The idea of a Gesamtkunstwerk or “total work of art” refers to an orchestrated experience in which different areas of the senses mingle together and heighten the joys of everyday life. From the mid-nineteenth century to the present day, this idea has informed everything from Opera to the layout of grocery stores. It’s all “In The Details.”
We recently sat down with Stacey Howlett, general manager of Hotel Ignacio, in order to find out the ways that she integrates music into the overall guest experience.
She believes that “hotels are interesting, because they can quickly impact each one of our senses. The physical design speaks to our sense of sight and touch, the music to our hearing, and the restaurant component to our sense of smell and taste.” Howlett’s goal is to link these sensory stimuli in a harmonious fashion to contribute to the Ignacio’s projection of a unified and unique experience. Since it opened in April 2011, the Ignacio has become a premier destination for both its quality lodgings and its approach to integrating art, music, and architecture.
Enhancing client usage without being invasive is a sign of successful music design integration. Howlett’s convern with this matter places her work at the forefront of this emerging industry. Moreover, her attention to the details and demands of different spaces on the hotel property inform her choices of music.
As she makes clear, music always exists in a space and the two properties of experience can play off each other in a manner that enhances guests’ experiences. For instance, for a restful spa experience you would not have overbearing, jarring music. Yet, as Howlett is quick to point out, not all spaces are immediately associable to certain kinds of music. At this stage, it is crucial for a skilled designer to learn the uses of space and compose a compatible music experience that can meet those unique demands.
Successful design remains focused on the big picture and doesn’t fall victim to granular thinking. The optimum technique to creating a brand experience lies in successful orchestration that presents harmony to guests. Howlett explains that within this framework, the best implementation of music design lies more in composing an experience into which individuals enter, rather than attempting to meet the needs of every single individual, and thus losing sight of the big picture. She makes the crucial point in our interview that music design is not simply a gloss that one can overlay after a project in finished – but instead a key component of the design itself.
Orchid: Music is very human in the emotion and feeling it can bring to a space. At what point in your projects do you begin to think about the music you will play?
Stacey: Music is such an integral piece of the overall feel that my preference would be to incorporate music design at the same time, or soon after the concept is conceived. In the case of Hotel Ignacio, I became involved a year into the project. I knew I wanted to change the music the first time I stepped into the lobby.

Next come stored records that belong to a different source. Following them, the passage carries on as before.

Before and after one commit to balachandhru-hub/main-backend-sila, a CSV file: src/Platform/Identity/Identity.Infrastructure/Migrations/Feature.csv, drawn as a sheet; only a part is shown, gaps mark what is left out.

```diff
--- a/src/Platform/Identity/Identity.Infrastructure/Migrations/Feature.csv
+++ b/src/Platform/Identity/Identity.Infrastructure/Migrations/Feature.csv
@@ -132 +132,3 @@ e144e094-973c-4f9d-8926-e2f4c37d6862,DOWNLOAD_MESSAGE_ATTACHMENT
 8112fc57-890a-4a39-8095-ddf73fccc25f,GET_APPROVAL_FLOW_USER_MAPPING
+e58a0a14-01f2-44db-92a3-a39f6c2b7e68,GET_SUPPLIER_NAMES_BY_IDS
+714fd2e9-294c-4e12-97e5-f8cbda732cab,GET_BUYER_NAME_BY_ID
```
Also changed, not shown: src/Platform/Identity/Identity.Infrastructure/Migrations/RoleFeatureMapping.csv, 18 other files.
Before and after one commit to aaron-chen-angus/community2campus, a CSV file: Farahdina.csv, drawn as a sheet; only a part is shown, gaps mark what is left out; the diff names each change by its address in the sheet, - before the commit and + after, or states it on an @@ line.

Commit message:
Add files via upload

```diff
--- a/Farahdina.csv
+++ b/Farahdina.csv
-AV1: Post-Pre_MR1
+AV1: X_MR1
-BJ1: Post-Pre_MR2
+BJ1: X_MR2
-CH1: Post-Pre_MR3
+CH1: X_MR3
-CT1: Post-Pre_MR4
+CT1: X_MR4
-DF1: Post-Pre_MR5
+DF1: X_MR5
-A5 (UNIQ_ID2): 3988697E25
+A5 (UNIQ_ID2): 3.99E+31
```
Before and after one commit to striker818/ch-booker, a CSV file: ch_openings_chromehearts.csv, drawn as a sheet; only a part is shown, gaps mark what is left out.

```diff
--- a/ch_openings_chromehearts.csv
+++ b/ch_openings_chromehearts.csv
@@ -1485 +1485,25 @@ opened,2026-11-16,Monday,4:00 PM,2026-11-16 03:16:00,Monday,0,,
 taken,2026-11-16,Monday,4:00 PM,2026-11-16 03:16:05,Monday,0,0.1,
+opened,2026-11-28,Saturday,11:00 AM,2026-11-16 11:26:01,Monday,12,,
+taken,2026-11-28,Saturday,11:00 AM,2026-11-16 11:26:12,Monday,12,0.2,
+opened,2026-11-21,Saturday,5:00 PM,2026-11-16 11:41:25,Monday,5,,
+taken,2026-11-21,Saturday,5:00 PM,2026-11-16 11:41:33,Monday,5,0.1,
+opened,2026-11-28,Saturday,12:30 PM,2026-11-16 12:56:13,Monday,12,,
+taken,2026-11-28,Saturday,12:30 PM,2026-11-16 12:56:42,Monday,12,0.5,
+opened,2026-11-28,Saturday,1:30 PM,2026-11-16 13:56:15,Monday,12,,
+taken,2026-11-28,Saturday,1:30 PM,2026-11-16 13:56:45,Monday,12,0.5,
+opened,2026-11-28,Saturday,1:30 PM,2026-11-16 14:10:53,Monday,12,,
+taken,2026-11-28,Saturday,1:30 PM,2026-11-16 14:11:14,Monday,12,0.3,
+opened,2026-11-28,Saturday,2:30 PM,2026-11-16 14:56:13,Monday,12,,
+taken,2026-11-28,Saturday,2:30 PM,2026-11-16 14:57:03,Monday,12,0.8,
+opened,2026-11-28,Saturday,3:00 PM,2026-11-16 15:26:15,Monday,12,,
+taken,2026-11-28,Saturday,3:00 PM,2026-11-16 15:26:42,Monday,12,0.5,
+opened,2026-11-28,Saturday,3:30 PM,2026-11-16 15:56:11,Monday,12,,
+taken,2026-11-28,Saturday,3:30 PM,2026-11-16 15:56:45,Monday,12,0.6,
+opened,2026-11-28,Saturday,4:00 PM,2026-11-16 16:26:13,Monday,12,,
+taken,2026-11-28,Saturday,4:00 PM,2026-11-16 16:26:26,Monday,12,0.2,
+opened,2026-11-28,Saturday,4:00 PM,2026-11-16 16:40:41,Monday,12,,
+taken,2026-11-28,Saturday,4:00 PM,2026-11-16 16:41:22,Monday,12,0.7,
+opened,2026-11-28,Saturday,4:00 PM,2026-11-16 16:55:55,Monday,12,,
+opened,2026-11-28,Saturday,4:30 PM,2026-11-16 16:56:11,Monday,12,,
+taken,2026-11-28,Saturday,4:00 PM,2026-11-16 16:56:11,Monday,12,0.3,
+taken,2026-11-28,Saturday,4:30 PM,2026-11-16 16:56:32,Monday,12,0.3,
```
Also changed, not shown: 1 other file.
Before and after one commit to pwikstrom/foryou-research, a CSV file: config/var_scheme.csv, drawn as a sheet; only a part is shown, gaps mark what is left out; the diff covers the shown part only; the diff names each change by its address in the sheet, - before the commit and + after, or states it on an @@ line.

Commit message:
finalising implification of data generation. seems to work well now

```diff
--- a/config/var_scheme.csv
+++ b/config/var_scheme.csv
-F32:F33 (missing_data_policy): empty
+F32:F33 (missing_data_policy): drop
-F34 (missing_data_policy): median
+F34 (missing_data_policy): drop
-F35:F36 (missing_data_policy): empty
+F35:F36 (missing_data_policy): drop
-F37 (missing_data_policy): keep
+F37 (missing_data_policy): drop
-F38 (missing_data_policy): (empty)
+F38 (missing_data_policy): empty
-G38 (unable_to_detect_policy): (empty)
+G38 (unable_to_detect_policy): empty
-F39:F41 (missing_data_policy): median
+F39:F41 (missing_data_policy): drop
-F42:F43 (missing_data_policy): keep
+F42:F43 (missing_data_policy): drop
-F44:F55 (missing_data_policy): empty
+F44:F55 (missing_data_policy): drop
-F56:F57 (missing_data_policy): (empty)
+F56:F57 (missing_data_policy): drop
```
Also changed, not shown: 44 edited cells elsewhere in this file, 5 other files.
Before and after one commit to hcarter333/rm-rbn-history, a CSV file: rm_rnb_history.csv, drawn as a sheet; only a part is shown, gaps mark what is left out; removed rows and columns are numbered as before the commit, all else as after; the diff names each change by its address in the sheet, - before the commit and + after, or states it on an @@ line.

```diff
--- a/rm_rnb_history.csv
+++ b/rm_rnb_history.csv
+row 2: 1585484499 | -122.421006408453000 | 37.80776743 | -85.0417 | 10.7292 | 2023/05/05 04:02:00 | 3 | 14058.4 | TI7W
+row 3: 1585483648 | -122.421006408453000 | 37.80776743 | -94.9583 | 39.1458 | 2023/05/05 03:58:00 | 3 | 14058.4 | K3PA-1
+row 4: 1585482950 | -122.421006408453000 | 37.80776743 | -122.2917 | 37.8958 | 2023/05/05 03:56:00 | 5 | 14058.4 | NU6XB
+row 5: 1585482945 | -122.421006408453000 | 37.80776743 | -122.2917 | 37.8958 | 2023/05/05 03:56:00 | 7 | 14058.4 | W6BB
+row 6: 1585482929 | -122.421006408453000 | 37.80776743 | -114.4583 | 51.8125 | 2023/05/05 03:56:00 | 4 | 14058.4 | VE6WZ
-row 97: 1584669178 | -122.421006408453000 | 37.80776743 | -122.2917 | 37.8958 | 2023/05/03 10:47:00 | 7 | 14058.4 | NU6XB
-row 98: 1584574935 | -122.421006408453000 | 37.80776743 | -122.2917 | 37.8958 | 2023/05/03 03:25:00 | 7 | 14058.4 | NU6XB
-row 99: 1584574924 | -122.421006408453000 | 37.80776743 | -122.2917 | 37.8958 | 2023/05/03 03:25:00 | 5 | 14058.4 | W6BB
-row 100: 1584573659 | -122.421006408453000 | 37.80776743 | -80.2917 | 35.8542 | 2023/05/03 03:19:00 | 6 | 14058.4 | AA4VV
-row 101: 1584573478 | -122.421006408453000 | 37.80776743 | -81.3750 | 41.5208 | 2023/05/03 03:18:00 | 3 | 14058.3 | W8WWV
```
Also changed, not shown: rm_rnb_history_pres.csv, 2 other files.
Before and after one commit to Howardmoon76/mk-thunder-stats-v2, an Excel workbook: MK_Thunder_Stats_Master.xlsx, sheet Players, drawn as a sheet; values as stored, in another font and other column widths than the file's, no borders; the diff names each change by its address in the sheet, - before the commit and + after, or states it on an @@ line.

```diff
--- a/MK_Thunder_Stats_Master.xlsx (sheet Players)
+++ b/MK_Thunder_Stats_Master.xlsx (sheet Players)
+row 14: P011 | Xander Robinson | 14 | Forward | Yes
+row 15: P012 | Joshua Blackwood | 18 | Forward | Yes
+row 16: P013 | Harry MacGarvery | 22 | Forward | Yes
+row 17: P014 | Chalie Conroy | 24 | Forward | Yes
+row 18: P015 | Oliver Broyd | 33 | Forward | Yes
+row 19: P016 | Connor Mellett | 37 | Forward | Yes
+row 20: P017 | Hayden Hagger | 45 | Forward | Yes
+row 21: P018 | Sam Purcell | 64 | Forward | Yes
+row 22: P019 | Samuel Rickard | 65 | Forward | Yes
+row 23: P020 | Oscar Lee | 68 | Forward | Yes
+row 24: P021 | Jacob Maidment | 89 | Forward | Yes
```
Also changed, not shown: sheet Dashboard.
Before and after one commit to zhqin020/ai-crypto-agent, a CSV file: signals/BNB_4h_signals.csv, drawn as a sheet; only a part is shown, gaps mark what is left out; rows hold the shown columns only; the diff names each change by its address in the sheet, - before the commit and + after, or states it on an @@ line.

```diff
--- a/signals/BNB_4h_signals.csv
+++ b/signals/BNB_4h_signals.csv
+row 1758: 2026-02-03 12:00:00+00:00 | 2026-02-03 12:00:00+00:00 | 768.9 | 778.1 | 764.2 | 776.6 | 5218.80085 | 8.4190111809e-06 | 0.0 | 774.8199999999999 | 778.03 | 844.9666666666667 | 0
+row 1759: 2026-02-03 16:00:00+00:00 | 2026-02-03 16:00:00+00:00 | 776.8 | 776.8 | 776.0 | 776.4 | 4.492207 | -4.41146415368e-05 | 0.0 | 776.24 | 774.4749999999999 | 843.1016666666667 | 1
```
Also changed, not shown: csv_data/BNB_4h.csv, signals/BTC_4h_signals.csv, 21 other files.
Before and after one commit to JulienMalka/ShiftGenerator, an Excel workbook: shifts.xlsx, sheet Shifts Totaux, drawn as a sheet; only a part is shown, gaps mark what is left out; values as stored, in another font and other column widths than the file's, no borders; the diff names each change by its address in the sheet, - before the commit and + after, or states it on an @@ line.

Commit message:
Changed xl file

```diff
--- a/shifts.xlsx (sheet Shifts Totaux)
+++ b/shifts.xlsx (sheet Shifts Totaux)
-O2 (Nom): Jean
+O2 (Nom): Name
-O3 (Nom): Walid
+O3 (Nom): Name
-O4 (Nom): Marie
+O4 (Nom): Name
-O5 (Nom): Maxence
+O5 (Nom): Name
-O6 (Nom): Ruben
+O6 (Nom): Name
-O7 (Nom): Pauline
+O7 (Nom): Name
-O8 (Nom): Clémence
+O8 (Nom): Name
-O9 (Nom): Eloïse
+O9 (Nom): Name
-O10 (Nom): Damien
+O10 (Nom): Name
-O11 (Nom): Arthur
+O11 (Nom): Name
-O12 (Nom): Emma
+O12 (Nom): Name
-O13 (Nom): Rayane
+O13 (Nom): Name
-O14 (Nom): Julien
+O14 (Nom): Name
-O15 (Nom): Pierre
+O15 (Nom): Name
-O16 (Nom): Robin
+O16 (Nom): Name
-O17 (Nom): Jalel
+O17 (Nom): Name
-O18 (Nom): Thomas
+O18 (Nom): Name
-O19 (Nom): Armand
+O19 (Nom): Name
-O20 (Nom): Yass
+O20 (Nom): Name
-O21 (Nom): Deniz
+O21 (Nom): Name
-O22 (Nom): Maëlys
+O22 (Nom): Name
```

Orchid: How do you decide where in your hotel music will be played?
Stacey: Walking the property, both inside and out, gives me a good feel of where we need to consider music. We also consider how our guests are going to use different spaces in the hotel. We want to enhance their experience without invading their space.
Howlett’s concern with this matter places her work at the forefront of this emerging industry. Moreover, her attention to the details and demands of different spaces on the hotel property inform her choices of music.
Orchid: Is there a methodology to deciding what music you will play?
Stacey: This is where hiring a professional is so important. Some spaces already have a “feel.” A spa would be a good example of a space where you know the music should be serene and relaxed. Most people visiting a spa are looking for that calming atmosphere and in this case the music can be implemented fairly quickly. In a hotel, different guests use the space differently. Some want a place to work, while others want a place to gather. Figuring out what works for the space and the guests can be a bit more challenging. A music designer can really help in identifying what works for both.
Orchid: What is the importance of music in your projects?
Stacey: I like to constantly be surrounded by sound. When spaces are silent, I get the feeling that something is wrong. And if I hear a song that is completely not right in a situation, it drives me crazy. Needless to say, I think music is as important as the physical design of a property.
Orchid: Can you share with us your most memorable moment where music impacted you emotionally?
Stacey: I actually had a really tough time convincing the employees that changing the music in the hotel to fit the space was a good idea and even possible. It took a bit of trial and error to get the music to where it sounded and felt right. Not too long ago, several of the staff were at the front desk and a song started to play. One person started to snap, the next started to hum, one started to sing and the next thing you know they were dancing and singing. That’s when I knew that the music goal was achieved.